What are Non-Fungible Tokens (NFTs)?
Before we get into the nitty-gritty of NFTs, you need to understand the blockchain. Since its conceptual introduction in 2008 by Satoshi Nakamoto, the blockchain has perplexed the world. This decentralized ledger uses cryptography to permanently string together blocks of data.
Blockchain is the technology that powers Bitcoin, Ethereum, and every other cryptocurrency in the world. It leveraged this decentralized public ledger to solve a theoretical riddle for digital currencies, the “double-spend” problem.
Cryptocurrencies are what’s known as fungible tokens. Much like with two separate dollar bills, there’s no difference between one Bitcoin and another. They’re completely identical in every way. Cryptocurrencies aren’t the only thing that blockchains are capable of, though.
Non-fungible tokens exist at the opposite end of the spectrum.
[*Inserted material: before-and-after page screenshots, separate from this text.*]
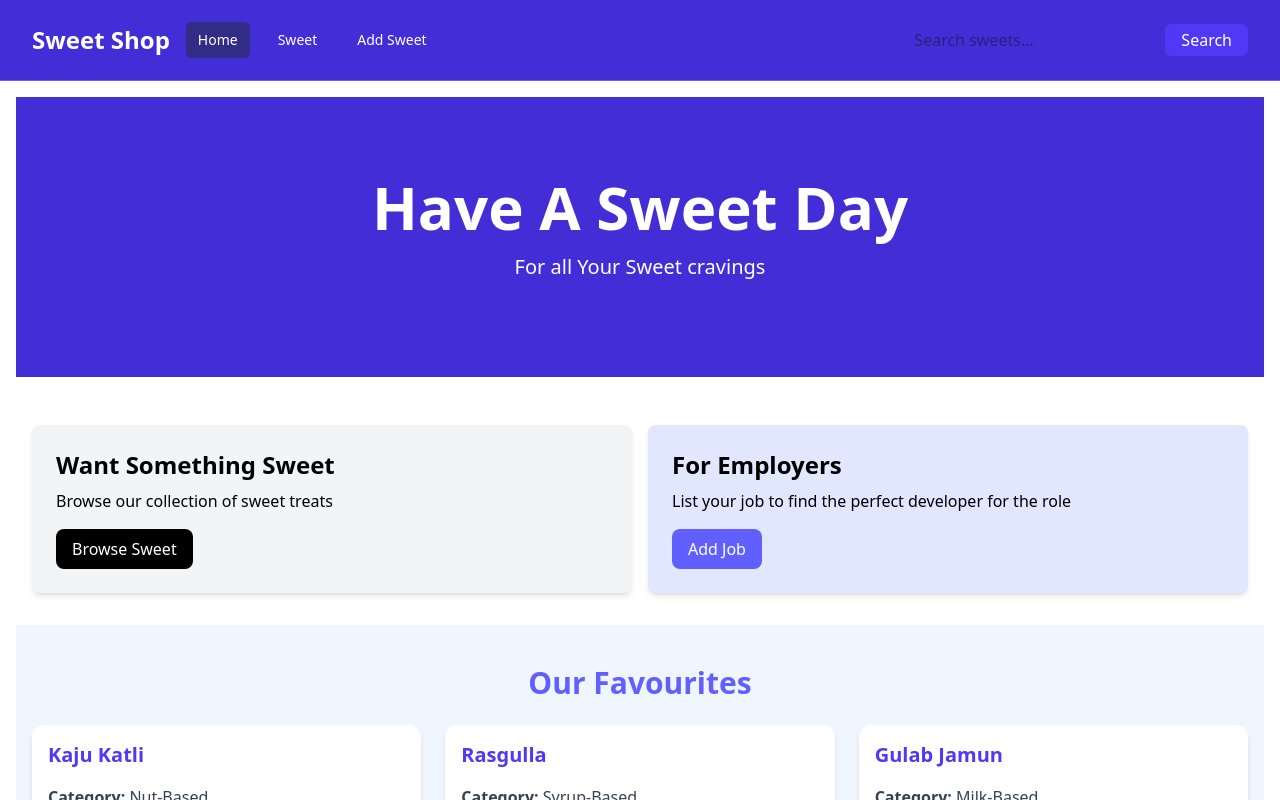
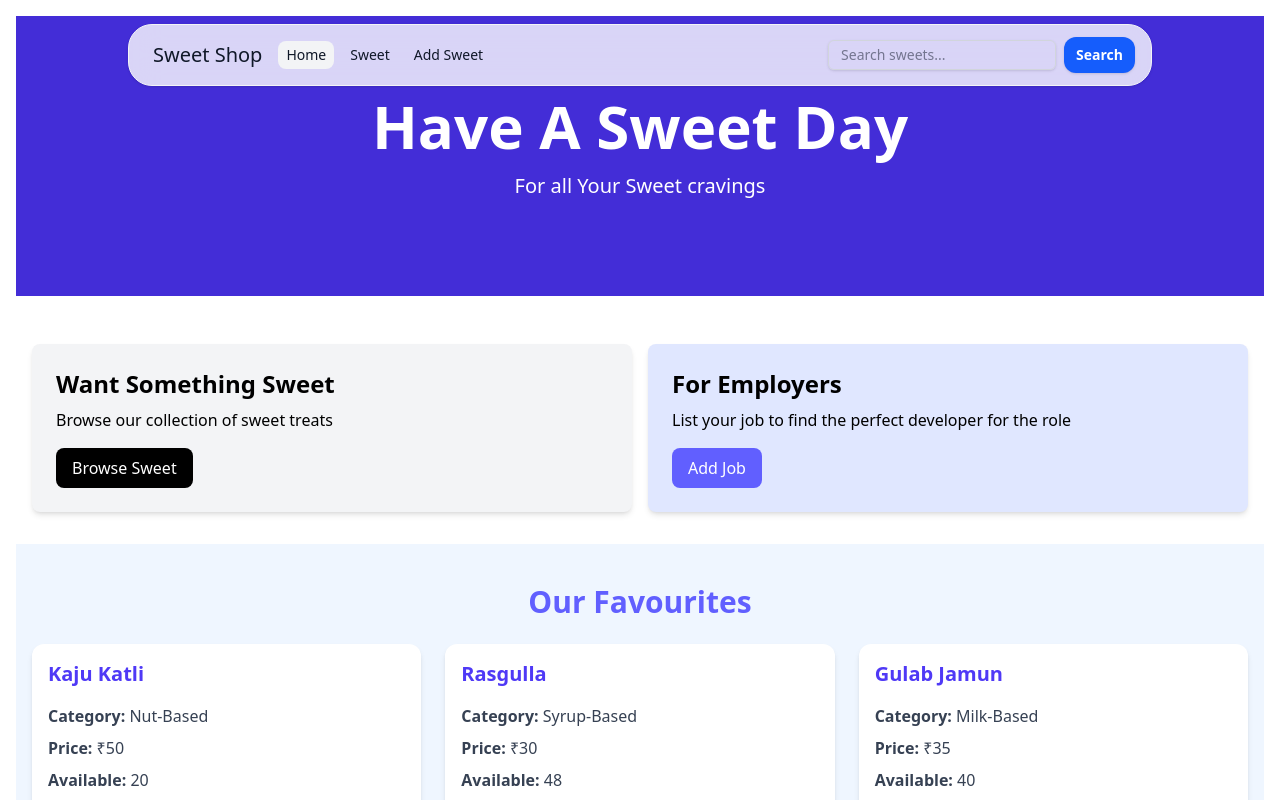
Before and after one commit to Aman241104/kata_sweet_shop, a React (Vite) app: page / in a window 1280 px wide. Shown: the top 800 px of the page. Built offline with nearby package versions, Linux system fonts and the light colour scheme; data requests are answered from the project's data file.

Commit message:
Finsih NavBar Design

```diff
--- a/src/components/Navbar.jsx
+++ b/src/components/Navbar.jsx
@@ -1,15 +1,13 @@
-import React from 'react';
-import { useState } from 'react';
+import React, { useState } from 'react';
 import { NavLink } from 'react-router-dom';
 
 const Navbar = ({ setSearchQuery }) => {
   const [input, setInput] = useState('');
 
-  // Define linkclass for navigation links
   const linkclass = ({ isActive }) =>
     isActive
-      ? 'text-white bg-indigo-900 hover:bg-indigo-900 hover:text-white rounded-md px-3 py-2 text-sm font-medium'
-      : 'text-white hover:bg-indigo-600 hover:text-white rounded-md px-3 py-2 text-sm font-medium';
+      ? 'inline-block rounded-lg px-2 py-1 text-sm font-medium text-gray-900 bg-gray-100 transition-all duration-200'
+      : 'inline-block rounded-lg px-2 py-1 text-sm font-medium text-gray-900 hover:bg-gray-100 transition-all duration-200';
 
   const handleSubmit = (e) => {
     e.preventDefault();
@@ -17,12 +15,13 @@ const Navbar = ({ setSearchQuery }) => {
   };
 
   return (
-    <nav className="bg-indigo-700 border-b border-indigo-500">
-      <div className="mx-auto max-w-7xl px-2 sm:px-6 lg:px-8">
-        <div className="flex h-20 items-center justify-between">
-          <div className="flex items-center space-x-4">
-            <NavLink className="text-white text-2xl font-bold" to="/">
-              Sweet Shop
+    <header className="fixed inset-x-0 top-0 z-30 mx-auto w-full max-w-screen-md border border-gray-100 bg-white/80 py-3 shadow backdrop-blur-lg md:top-6 md:rounded-3xl lg:max-w-screen-lg">
+      <div className="px-4">
+        <div className="flex items-center justify-between">
+          {/* Logo */}
+          <div className="flex shrink-0 items-center gap-2">
+            <NavLink to="/" className="flex items-center">
+              <span className=" px-2 py-1 text-xl font-medium text-gray-900">Sweet Shop</span>
             </NavLink>
             <NavLink to="/" className={linkclass}>Home</NavLink>
             <NavLink to="/sweets" className={linkclass}>Sweet</NavLink>
@@ -30,24 +29,24 @@ const Navbar = ({ setSearchQuery }) => {
           </div>
 
           {/* Search Form */}
-          <form onSubmit={handleSubmit} className="flex items-center space-x-2">
+          <form onSubmit={handleSubmit} className="hidden md:flex items-center space-x-2">
             <input
               type="text"
               placeholder="Search sweets..."
-              className="rounded-md px-3 py-1 text-gray-900"
+              className="rounded-md px-3 py-1 text-sm text-gray-900 border border-gray-300 shadow-sm"
               value={input}
               onChange={(e) => setInput(e.target.value)}
             />
             <button
               type="submit"
-              className="bg-indigo-600 hover:bg-indigo-500 text-white px-4 py-1 rounded-md"
+              className="inline-flex items-center justify-center rounded-xl bg-blue-600 px-3 py-2 text-sm font-semibold text-white shadow-sm transition-all duration-150 hover:bg-blue-500 focus-visible:outline focus-visible:outline-2 focus-visible:outline-offset-2 focus-visible:outline-blue-600"
             >
               Search
             </button>
           </form>
         </div>
       </div>
-    </nav>
+    </header>
   );
 };
 
```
Like cryptocurrencies, they’re cryptographic tokens registered on a specific blockchain. However, they’re each entirely unique (and therefore, not mutually interchangeable) — like serialized collectibles of the digital world.
There are multiple types of NFTs out there. Digital art can be registered on a blockchain, for example, as a way to certify authenticity and ownership. The result would be digital art NFTs that represent ownership of original, authentic artworks.
Understanding Web3 Domains
Now that you have a better grasp of what non-fungible tokens are, we need to talk about Web3 domains. However, before we do that, you should know how domain names work.
How Domain Names Work
Computers connected to the internet have an IP address. These unique addresses allow individual devices to be identified on networks. However, they’re long and hard to remember. For example, Google.com’s IP address is 220.127.116.11. Not particularly memorable, is it?
Domain names provide an easier alternative. Instead of typing “18.104.22.168” in your browser’s address bar, you simply type “Google.com” and hit enter. Your browser automatically figures out that the website “Google.com” is hosted at the aforementioned IP address.
For that to happen, domain names need to be registered in the Domain Name System. DNS servers are spread all over the world, and help browsers resolve domain names to IP addresses. Internet service providers then connect users to the appropriate IP address.
The DNS network is administered by the Internet Corporation for Assigned Names and Numbers (ICANN). They oversee the development and architecture of the overall system at the top level. Up until recently, ICANN and DNS were the only methods to obtain a working domain name.
Web3 Domain Names
Web3 domain names are one of the most interesting usage cases for blockchain protocols. A Web3 domain system allows domain owners to control their domains using private keys. Unlike traditional domain names, no oversight organization oversees these domains.
How Domain Names Work
This has a number of practical applications. While DNS servers are spread all over the world, the system itself is centralized and controlled by ICANN. It’s therefore possible for ICANN to censor individuals, or cooperate with authorities to achieve the same result.
In contrast, Web3 domain names are permanently etched into a public registry. They can’t be purged, modified, or censored by any third parties. As such, they provide an avenue for websites to fight back against censorship, effectively protecting freedom of speech.
Accessing Web3 domain names has historically required special software but is becoming easier to access. Users of popular browsers like Chrome or Firefox can now resolve Web3 domains directly through their browser with one small DNS change.
Another feature of Web3 domain names is that they can link to cryptocurrency wallets instead of websites. Asking for payments via “yourname.crypto” is more convenient and easier to remember than “1NVWiyvVLAuCoxzQ6Ujy4UDpkgRwe8VPwW.”